The Bleeder Review
I have never really got boxing, two people who just wail on each other and the person who is still standing after it wins. If this were done anywhere outside a boxing ring, then it would be considered a crime. However, boxing has done something for me, as a film nerd, it has given us some of the best sports movies ever made. The two that spring to mind are Martin Scorsese's Raging Bull and Sylvester Stallone's breakthrough smash hit Rocky. I did not know until recently that Rocky is actually based on a man called Chuck Wepner (the film is, at least Stateside, called Chuck), or the Bayonne Bleeder, a heavyweight boxer from New Jersey, who challenged Muhammad Ali for the World Championship; nobody thought he could last a round, he lasted 15. However, he never got his own biopic until now, the film is called The Bleeder.

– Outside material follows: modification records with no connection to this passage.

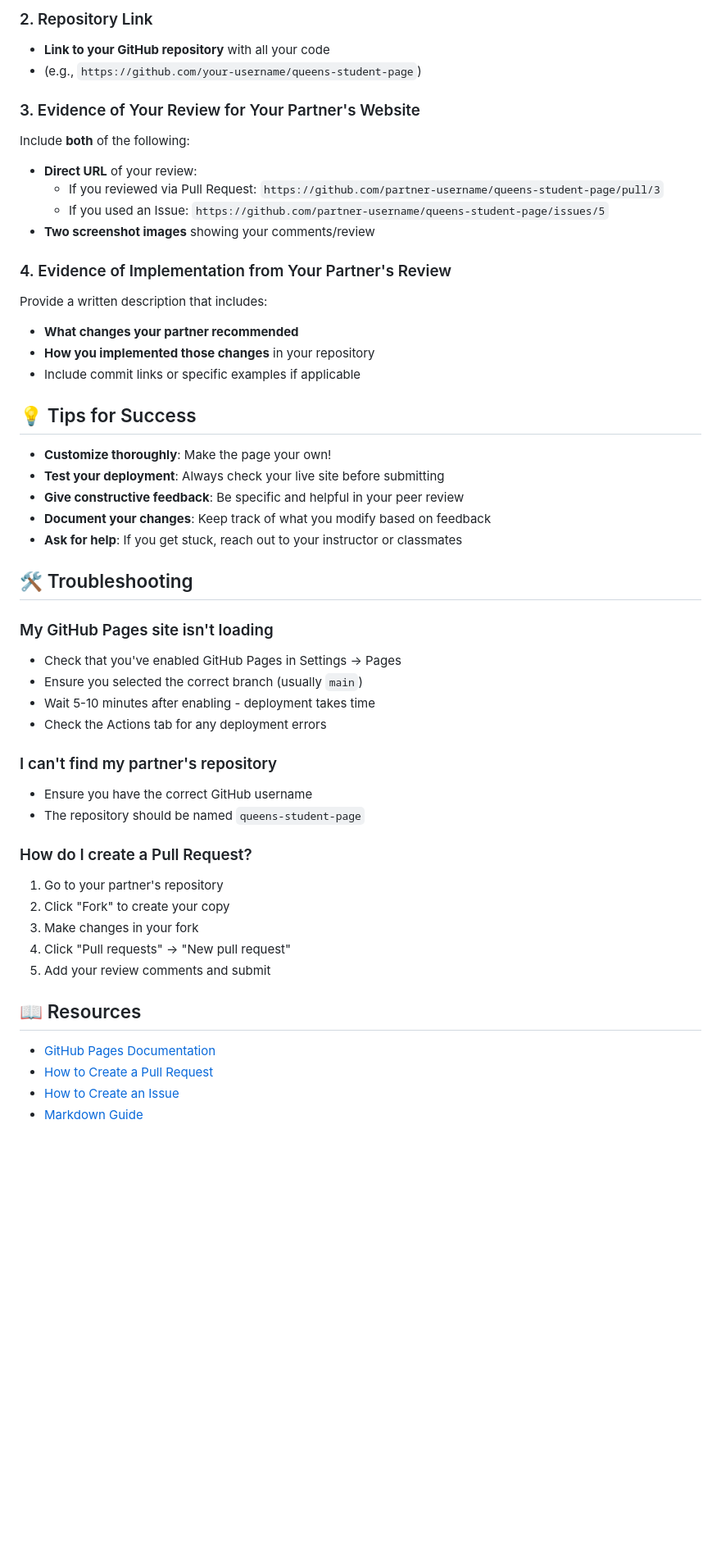
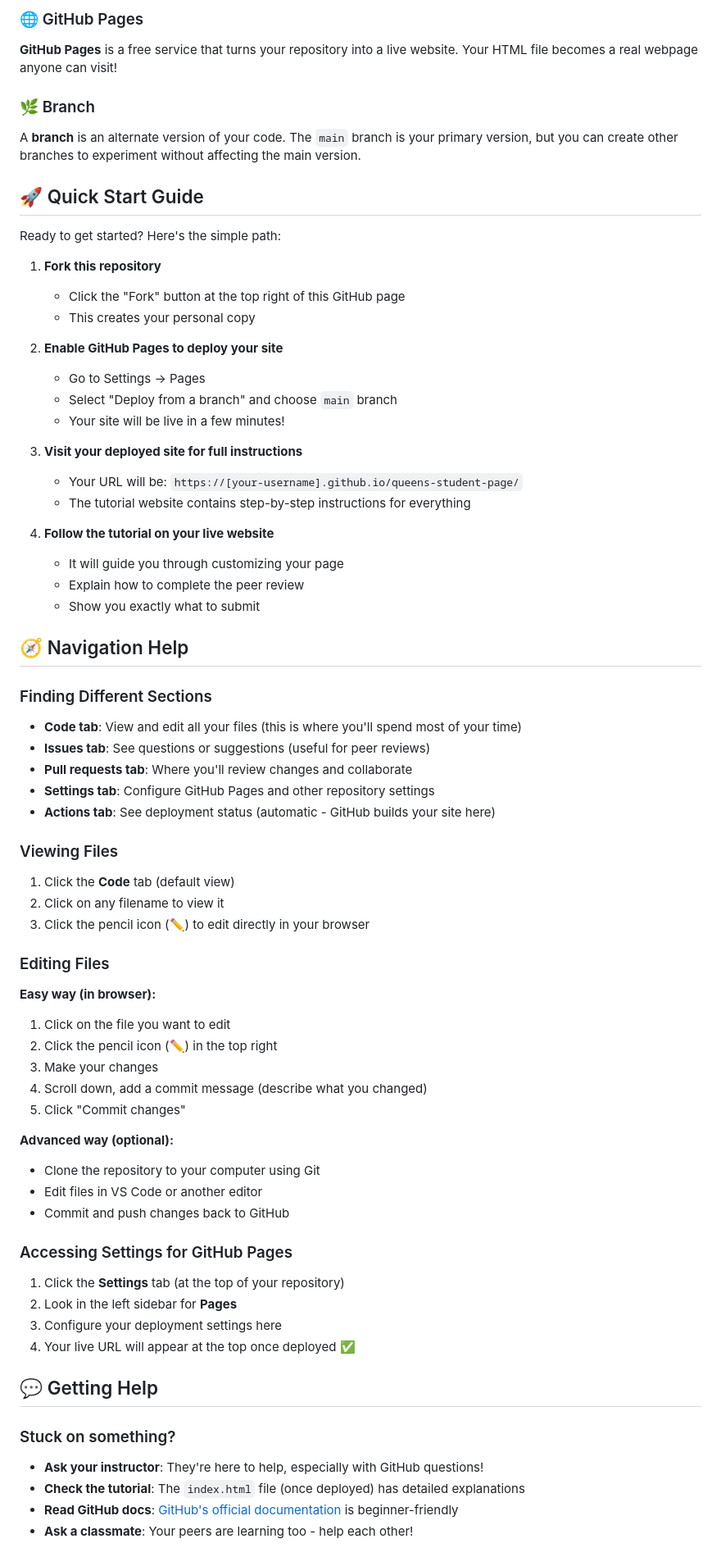
Before and after one commit to RuslanKain/queens-student-page, a Markdown page: README.md, the part around one of its changes. Shown at 82% size. Rendered like a GitHub page; blank space fills up the shorter version.

Commit message:
Rewrite README.md as beginner-friendly repository navigation guide
Co-authored-by: RuslanKain <34857883+RuslanKain@users.noreply.github.com>

```diff
--- a/README.md
+++ b/README.md
@@ -73,51 +51,70 @@ Submit a **single PDF** to OnQ containing all of the following:
 
-### 2. Repository Link
-- **Link to your GitHub repository** with all your code
-- (e.g., `https://github.com/your-username/queens-student-page`)
+### 🌐 GitHub Pages
+**GitHub Pages** is a free service that turns your repository into a live website. Your HTML file becomes a real webpage anyone can visit!
 
-### 3. Evidence of Your Review for Your Partner's Website
-Include **both** of the following:
-- **Direct URL** of your review:
-  - If you reviewed via Pull Request: `https://github.com/partner-username/queens-student-page/pull/3`
-  - If you used an Issue: `https://github.com/partner-username/queens-student-page/issues/5`
-- **Two screenshot images** showing your comments/review
+### 🌿 Branch
+A **branch** is an alternate version of your code. The `main` branch is your primary version, but you can create other branches to experiment without affecting the main version.
 
-### 4. Evidence of Implementation from Your Partner's Review
-Provide a written description that includes:
-- **What changes your partner recommended**
-- **How you implemented those changes** in your repository
-- Include commit links or specific examples if applicable
+## 🚀 Quick Start Guide
 
-## 💡 Tips for Success
+Ready to get started? Here's the simple path:
 
-- **Customize thoroughly**: Make the page your own!
-- **Test your deployment**: Always check your live site before submitting
-- **Give constructive feedback**: Be specific and helpful in your peer review
-- **Document your changes**: Keep track of what you modify based on feedback
-- **Ask for help**: If you get stuck, reach out to your instructor or classmates
+1. **Fork this repository**
+   - Click the "Fork" button at the top right of this GitHub page
+   - This creates your personal copy
 
-## 🛠️ Troubleshooting
+2. **Enable GitHub Pages to deploy your site**
+   - Go to Settings → Pages
+   - Select "Deploy from a branch" and choose `main` branch
+   - Your site will be live in a few minutes!
 
-### My GitHub Pages site isn't loading
-- Check that you've enabled GitHub Pages in Settings → Pages
-- Ensure you selected the correct branch (usually `main`)
-- Wait 5-10 minutes after enabling - deployment takes time
-- Check the Actions tab for any deployment errors
+3. **Visit your deployed site for full instructions**
+   - Your URL will be: `https://[your-username].github.io/queens-student-page/`
+   - The tutorial website contains step-by-step instructions for everything
 
-### I can't find my partner's repository
-- Ensure you have the correct GitHub username
-- The repository should be named `queens-student-page`
+4. **Follow the tutorial on your live website**
+   - It will guide you through customizing your page
+   - Explain how to complete the peer review
+   - Show you exactly what to submit
 
-### How do I create a Pull Request?
-1. Go to your partner's repository
-2. Click "Fork" to create your copy
-3. Make changes in your fork
-4. Click "Pull requests" → "New pull request"
-5. Add your review comments and submit
+## 🧭 Navigation Help
 
-## 📖 Resources
+### Finding Different Sections
+- **Code tab**: View and edit all your files (this is where you'll spend most of your time)
+- **Issues tab**: See questions or suggestions (useful for peer reviews)
+- **Pull requests tab**: Where you'll review changes and collaborate
+- **Settings tab**: Configure GitHub Pages and other repository settings
+- **Actions tab**: See deployment status (automatic - GitHub builds your site here)
 
-- [GitHub Pages Documentation](https://docs.github.com/en/pages)
-- [How to Create a Pull Request](https://docs.github.com/en/pull-requests/collaborating-with-pull-requests/proposing-changes-to-your-work-with-pull-requests/creating-a-pull-request)
-- [How to Create an Issue](https://docs.github.com/en/issues/tracking-your-work-with-issues/creating-an-issue)
-- [Markdown Guide](https://www.markdownguide.org/)
+### Viewing Files
+1. Click the **Code** tab (default view)
+2. Click on any filename to view it
+3. Click the pencil icon (✏️) to edit directly in your browser
+
+### Editing Files
+**Easy way (in browser):**
+1. Click on the file you want to edit
+2. Click the pencil icon (✏️) in the top right
+3. Make your changes
+4. Scroll down, add a commit message (describe what you changed)
+5. Click "Commit changes"
+
+**Advanced way (optional):**
+- Clone the repository to your computer using Git
+- Edit files in VS Code or another editor
+- Commit and push changes back to GitHub
+
+### Accessing Settings for GitHub Pages
+1. Click the **Settings** tab (at the top of your repository)
+2. Look in the left sidebar for **Pages**
+3. Configure your deployment settings here
+4. Your live URL will appear at the top once deployed ✅
+
+## 💬 Getting Help
+
+### Stuck on something?
+- **Ask your instructor**: They're here to help, especially with GitHub questions!
+- **Check the tutorial**: The `index.html` file (once deployed) has detailed explanations
+- **Read GitHub docs**: [GitHub's official documentation](https://docs.github.com) is beginner-friendly
+- **Ask a classmate**: Your peers are learning too - help each other!
+
```
Also changed, not shown: other parts of README.md (+54 -58 lines).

The Bleeder is a film that follows Chuck Wepner to his boxing match with Muhammad Ali and beyond. Though he is a family man with a wife and daughter, the fame goes to his head and his life goes into a tail spin. It is a biopic that has the same plot as every other biopic about a famous person, except this time it's a boxer who finds fame, gets chewed up by it, loses his family and is spit out, finding who his true friends are along the way. The plot does not make this film standout because we have seen it before. It felt more like a check list of things that needed to be done; we see Chuck lose his family, go to jail, do drugs, fight a bear, realise how much of a cad he is and seek redemption. There isn't really anything that properly connects these disparate dots other than Chuck himself.
Stylistically there is nothing that really distinguishes it from the other "quality" biopics ether. No clever editing or cinematography other than some freeze frames, the use of stock footage and the occasional filter. This, combined with a plot that is so paint by numbers you could probably make a drinking game about it, means that I am having trouble identifying anything particular about The Bleeder, it has all become one homogenous mush in my memory.

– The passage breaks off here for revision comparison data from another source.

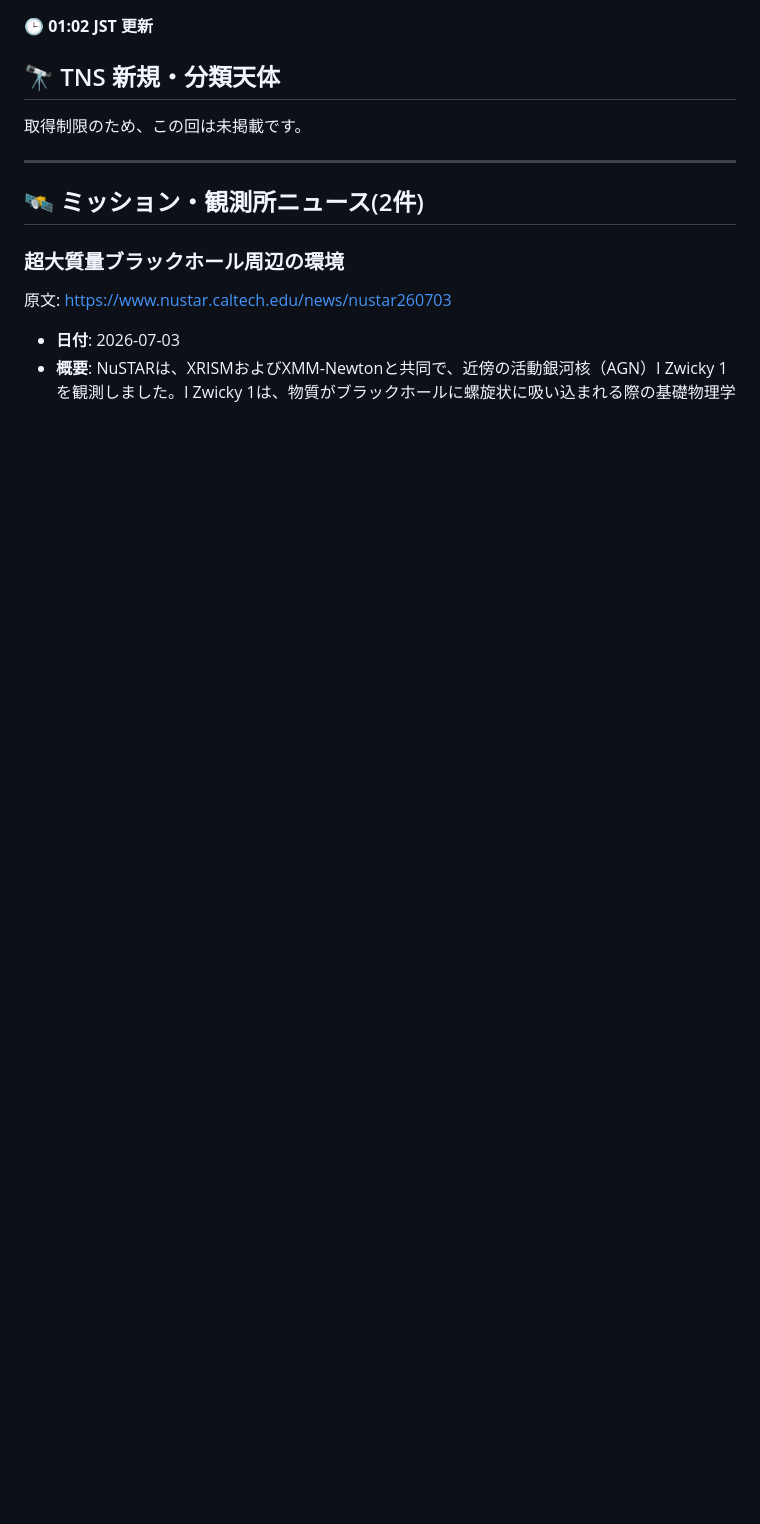
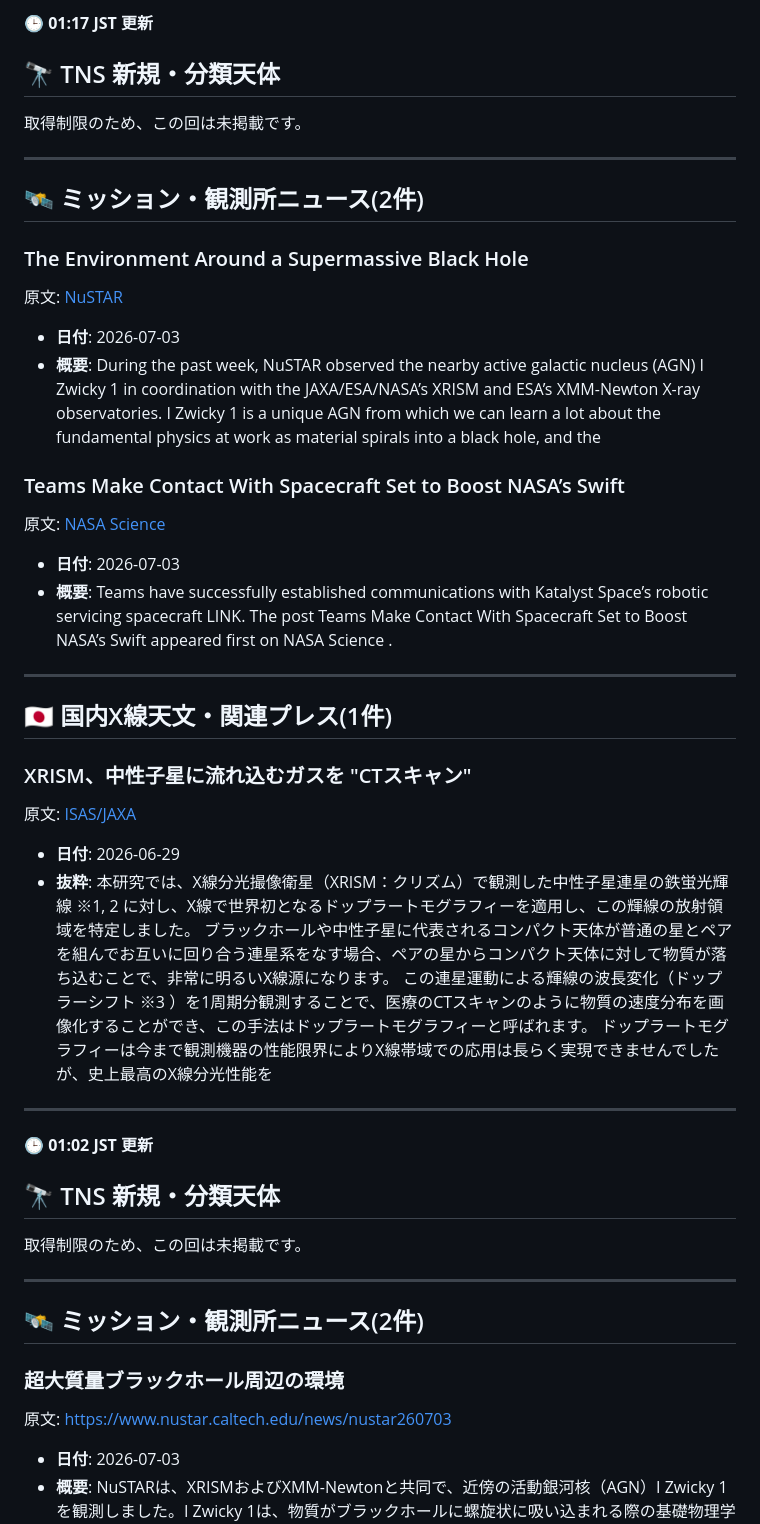
Before and after one commit to 0111kk2/AstroDigest, a Markdown page: docs/data/2026-07-05.md, the part around the change. Rendered like a GitHub page; blank space fills up the shorter version.

Commit message:
Update astro digest feed

```diff
--- a/docs/data/2026-07-05.md
+++ b/docs/data/2026-07-05.md
@@ -1,3 +1,34 @@
+**🕒 01:17 JST 更新**
+
+## 🔭 TNS 新規・分類天体
+
+取得制限のため、この回は未掲載です。
+
+---
+
+## 🛰️ ミッション・観測所ニュース(2件)
+
+### The Environment Around a Supermassive Black Hole
+原文: [NuSTAR](https://www.nustar.caltech.edu/news/nustar260703)
+- **日付**: 2026-07-03
+- **概要**: During the past week, NuSTAR observed the nearby active galactic nucleus (AGN) I Zwicky 1 in coordination with the JAXA/ESA/NASA’s XRISM and ESA’s XMM-Newton X-ray observatories. I Zwicky 1 is a unique AGN from which we can learn a lot about the fundamental physics at work as material spirals into a black hole, and the
+
+### Teams Make Contact With Spacecraft Set to Boost NASA’s Swift
+原文: [NASA Science](https://science.nasa.gov/blogs/swift/2026/07/03/teams-make-contact-with-spacecraft-set-to-boost-nasas-swift/)
+- **日付**: 2026-07-03
+- **概要**: Teams have successfully established communications with Katalyst Space’s robotic servicing spacecraft LINK. The post Teams Make Contact With Spacecraft Set to Boost NASA’s Swift appeared first on NASA Science .
+
+---
+
+## 🇯🇵 国内X線天文・関連プレス(1件)
+
+### XRISM、中性子星に流れ込むガスを "CTスキャン"
+原文: [ISAS/JAXA](https://www.isas.jaxa.jp/topics/004288.html)
+- **日付**: 2026-06-29
+- **抜粋**: 本研究では、X線分光撮像衛星（XRISM：クリズム）で観測した中性子星連星の鉄蛍光輝線 ※1, 2 に対し、X線で世界初となるドップラートモグラフィーを適用し、この輝線の放射領域を特定しました。 ブラックホールや中性子星に代表されるコンパクト天体が普通の星とペアを組んでお互いに回り合う連星系をなす場合、ペアの星からコンパクト天体に対して物質が落ち込むことで、非常に明るいX線源になります。 この連星運動による輝線の波長変化（ドップラーシフト ※3 ）を1周期分観測することで、医療のCTスキャンのように物質の速度分布を画像化することができ、この手法はドップラートモグラフィーと呼ばれます。 ドップラートモグラフィーは今まで観測機器の性能限界によりX線帯域での応用は長らく実現できませんでしたが、史上最高のX線分光性能を
+
+---
+
 **🕒 01:02 JST 更新**
 
 ## 🔭 TNS 新規・分類天体
```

That is not to say it is bad, it is just forgettable. It is really a shame because there are a lot of talented people involved in the making of the film. Liev Schreiber does a knock-out job as the lead; he lends a physicality and believable sounding voice to Chuck Wepner making him an arse but a sympathetic arse. The rest of the cast similarly do good work. Elisabeth Moss, Ron Perlman and Naomi Watts do solid work, though because of a lack of things to do they are under-utilised and also disposable, sort of like this whole film actually.
Apart from the main feature, there isn't really much to say about Lionsgate's release of the film. There are no other extras on the disc. The disc is well made with a good menu, clear subtitles and is something that functions well with no audio or video errors. I mean it works fine, but there is nothing else to really recommend purchasing the disc when I am sure it would be cheaper to rent or stream and you would get the same amount of enjoyment out of it.
All in all Lionsgate's packaging of The Bleeder is incredibly underwhelming. The movie itself doesn't really differentiate itself from the other "true story" films either stylistically, thematically or formally. We get that old tried and tested, nice-guy-with-flaws-falls-foul-seeks-redemption storyline we have seen time and time again. The acting is fine, I would expect nothing less from a cast such as this. It's a movie that I cannot really recommend because if you put it in a suspect line up I would have difficulty identifying it. Adding insult to injury is the lack of extras. Honestly, you are better off with Rocky, it's the better film and it has more to offer.